What to Consider When Making Your Wedding Budget
Figuring out your wedding budget can be stressful, but don't worry! Whether you're dreaming of a lavish hotel soiree or an intimate garden affair, answering these questions will help you figure out how much to spend to make it happen—and make it yours.
Who's paying for the wedding?
Communication is key: Discuss with your families about who will be paying for what. While some couples' families will still pick up the entire tab, other couples are covering the cost themselves. On average, according to our 2016 Real Weddings Study, the bride's parents cover 44 percent of the wedding, the bride and groom cover 42 percent and the groom's parents cover 13 percent.
So, how should you broach the subject? For many couples, talking to each family separately is the best way to have an open and productive discussion. Here are some guidelines to help you and your families determine an initial budget:
- Ask both sets of parents to commit to a specific dollar amount, and then add up all the contributions to create your budget.
- Alternatively, ask each set of parents to finance a particular aspect of the wedding (such as the ceremony, honeymoon or catering).
- Decide how much you and your fiancé can contribute.
How much do you actually need for the wedding?

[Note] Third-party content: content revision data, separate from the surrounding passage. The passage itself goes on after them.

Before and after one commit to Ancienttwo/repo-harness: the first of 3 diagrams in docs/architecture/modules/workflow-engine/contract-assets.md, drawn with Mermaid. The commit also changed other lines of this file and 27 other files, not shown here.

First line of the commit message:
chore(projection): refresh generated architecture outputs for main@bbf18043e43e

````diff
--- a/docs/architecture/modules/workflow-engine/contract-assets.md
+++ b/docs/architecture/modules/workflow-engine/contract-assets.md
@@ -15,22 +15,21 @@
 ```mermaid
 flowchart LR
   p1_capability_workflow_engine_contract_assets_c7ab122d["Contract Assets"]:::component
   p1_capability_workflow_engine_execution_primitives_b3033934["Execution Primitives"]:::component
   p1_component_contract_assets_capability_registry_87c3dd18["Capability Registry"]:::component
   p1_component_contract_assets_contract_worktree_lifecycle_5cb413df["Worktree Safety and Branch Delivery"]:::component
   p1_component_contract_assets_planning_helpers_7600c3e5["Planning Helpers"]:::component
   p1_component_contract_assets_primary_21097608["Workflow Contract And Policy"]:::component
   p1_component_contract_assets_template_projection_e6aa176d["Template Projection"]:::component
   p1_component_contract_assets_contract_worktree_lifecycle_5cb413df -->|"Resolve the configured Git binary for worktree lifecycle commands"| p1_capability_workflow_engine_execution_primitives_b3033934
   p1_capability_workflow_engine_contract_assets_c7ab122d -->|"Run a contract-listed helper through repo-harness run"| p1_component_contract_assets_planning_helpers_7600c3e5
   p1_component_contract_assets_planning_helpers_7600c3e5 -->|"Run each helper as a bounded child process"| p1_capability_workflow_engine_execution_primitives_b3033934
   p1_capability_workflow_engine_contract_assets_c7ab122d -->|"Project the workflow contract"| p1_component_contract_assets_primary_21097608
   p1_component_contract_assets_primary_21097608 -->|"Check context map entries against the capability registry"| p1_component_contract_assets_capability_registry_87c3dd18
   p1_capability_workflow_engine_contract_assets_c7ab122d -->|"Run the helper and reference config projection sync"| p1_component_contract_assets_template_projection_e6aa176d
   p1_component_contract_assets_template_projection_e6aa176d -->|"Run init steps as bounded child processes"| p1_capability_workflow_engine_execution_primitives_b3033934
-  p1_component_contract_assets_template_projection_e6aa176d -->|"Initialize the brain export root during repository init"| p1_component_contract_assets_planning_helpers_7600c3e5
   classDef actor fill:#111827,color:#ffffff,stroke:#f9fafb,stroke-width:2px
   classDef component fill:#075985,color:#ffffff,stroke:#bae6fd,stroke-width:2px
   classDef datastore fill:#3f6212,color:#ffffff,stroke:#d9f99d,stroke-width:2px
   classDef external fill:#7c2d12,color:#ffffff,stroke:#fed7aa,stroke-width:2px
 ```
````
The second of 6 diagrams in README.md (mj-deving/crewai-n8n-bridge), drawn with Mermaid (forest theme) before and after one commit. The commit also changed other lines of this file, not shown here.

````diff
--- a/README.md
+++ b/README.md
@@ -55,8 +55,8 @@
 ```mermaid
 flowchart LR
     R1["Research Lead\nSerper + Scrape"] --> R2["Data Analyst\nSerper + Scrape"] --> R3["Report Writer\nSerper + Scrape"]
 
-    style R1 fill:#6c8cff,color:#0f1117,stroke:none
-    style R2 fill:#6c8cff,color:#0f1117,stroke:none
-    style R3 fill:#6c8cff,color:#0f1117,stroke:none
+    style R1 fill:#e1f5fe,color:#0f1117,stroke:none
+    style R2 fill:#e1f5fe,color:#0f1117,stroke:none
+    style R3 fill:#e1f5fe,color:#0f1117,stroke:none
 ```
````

Just like buying shoes, an apartment or a pair of jeans, when it comes to financing a wedding, you should determine how much you need to spend for what you want. Depending on your personal preferences and budget needs, you'll want to decide which elements of your wedding to prioritize—basically, what to save on and what to splurge on. Then, set your expectations accordingly. Here are some helpful stats to give you a general idea of how couples typically allocate their budget:
The average cost of a wedding is just over $35,000 (excluding the honeymoon).
- Here is a basic breakdown of what you can expect to pay:
Wedding Rings: 2%–3%
- To avoid stress, allot about 5% of your budget for a "just-in-case" fund.
- And definitely don't forget to budget for your honeymoon if you're covering it yourselves!
How much should you save for the wedding?
As soon as you're engaged , start putting aside as much of your income as you can for the wedding. Saving 20 percent of your monthly income is a good, albeit challenging, goal. The longer your engagement, the more you'll be able to put away.
- Ways to save: Limit your spending on small stuff (rent movies instead of going to the theater; switch from a twice-a-day latte run to once—or make your coffee at home; hit the trails for a run or bike ride instead of taking costly workout classes). These changes will hardly affect your quality of life, but after a year, the extra cash will help cover some wedding essentials.
- Make the most of your money: Instead of stashing your money in a low-interest savings account, consider buying certificates of deposit (CDs) or opening a money market account. The interest rate can be double that of a savings account. Just check the fine print to avoid penalties.